__RECORDS SUPPLIED__
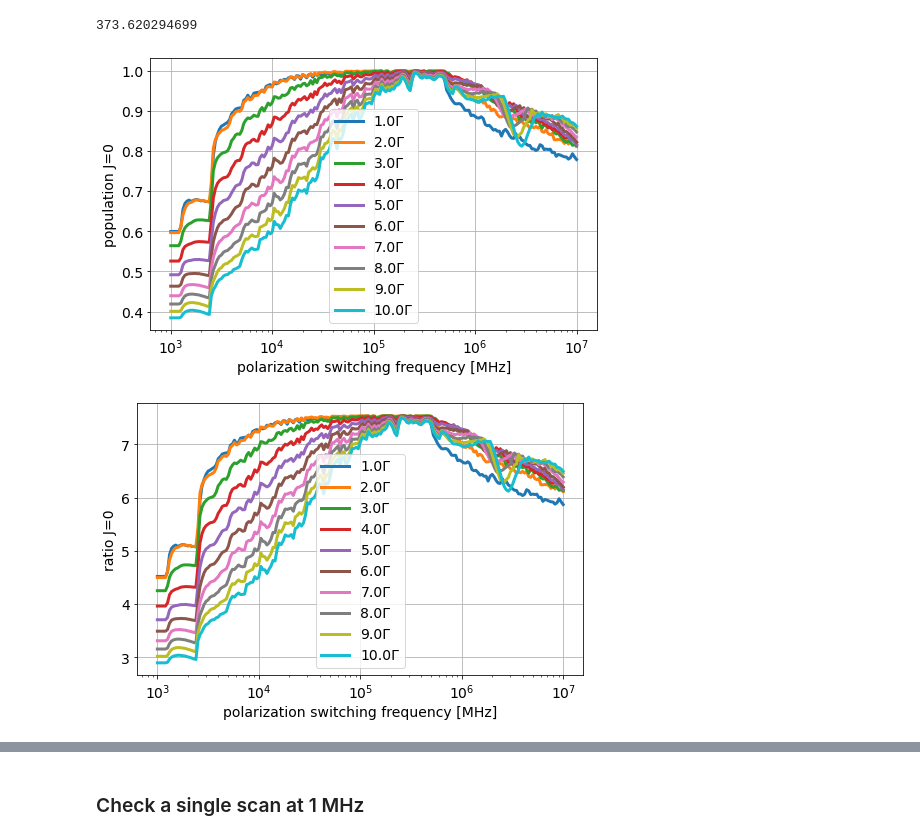
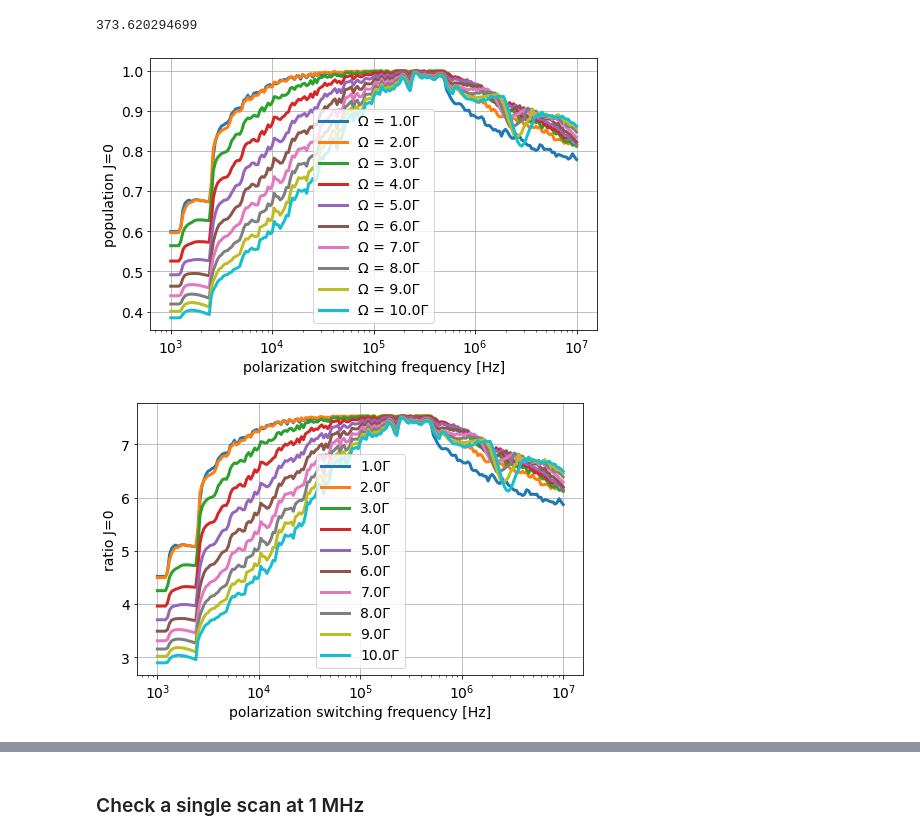
Before and after one commit to ograsdijk/optical-bloch, a Jupyter notebook: with microwaves/Check Polarization Switching Frequency.ipynb, the cells around one changed output, grey strips where cells are left out. Drawn from its saved outputs; the diff is of its cells as text; code cells hidden in the pictures.

```diff
--- a/with microwaves/Check Polarization Switching Frequency.ipynb
+++ b/with microwaves/Check Polarization Switching Frequency.ipynb
@@ -365,22 +366,22 @@ result_freq_Ω_scan[:,2:] = ens_u.copy()
 # %%
 fig, ax = plt.subplots(figsize = (8,5))
 
 for Ωi in Main.Ωs:
     m = Ωi == result_freq_Ω_scan[:,0].real
     f = result_freq_Ω_scan[m][:,1].real
     p = result_freq_Ω_scan[m][:,2:6].sum(axis = 1).real
-    ax.plot(f, p, lw = 3, label = f"{Ωi/Γ/abs(de_main):.1f}Γ")
+    ax.plot(f, p, lw = 3, label = f"Ω = {Ωi/Γ/abs(de_main):.1f}Γ")
 
 ax.legend(fontsize = 14)
-ax.set_xlabel('polarization switching frequency [MHz]')
+ax.set_xlabel('polarization switching frequency [Hz]')
 ax.set_ylabel('population J=0')
 
 ax.grid(True)
 ax.set_xscale('log')
 
 set_fontsize(ax, 14)
 # %% [output]
-[figure, old version]
+[figure, new version]
 # %%
 fig, ax = plt.subplots(figsize = (8,5))
 
@@ -391,7 +392,7 @@ for Ωi in Main.Ωs:
     ax.plot(f, r, lw = 3, label = f"{Ωi/Γ/abs(de_main):.1f}Γ")
 
 ax.legend(fontsize = 14)
-ax.set_xlabel('polarization switching frequency [MHz]')
+ax.set_xlabel('polarization switching frequency [Hz]')
 ax.set_ylabel('ratio J=0')
 
 ax.grid(True)
@@ -400,4 +401,4 @@ ax.set_xscale('log')
 
 set_fontsize(ax, 14)
 # %% [output]
-[figure, old version]
+[figure, new version]
```
Also changed, not shown: parts of 26 cells of this notebook.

__WHAT THE TASK ASKS__
In the listing above, some lines may hold the string "cells". Report how many, and nothing more.

__ANSWER SECTION__
2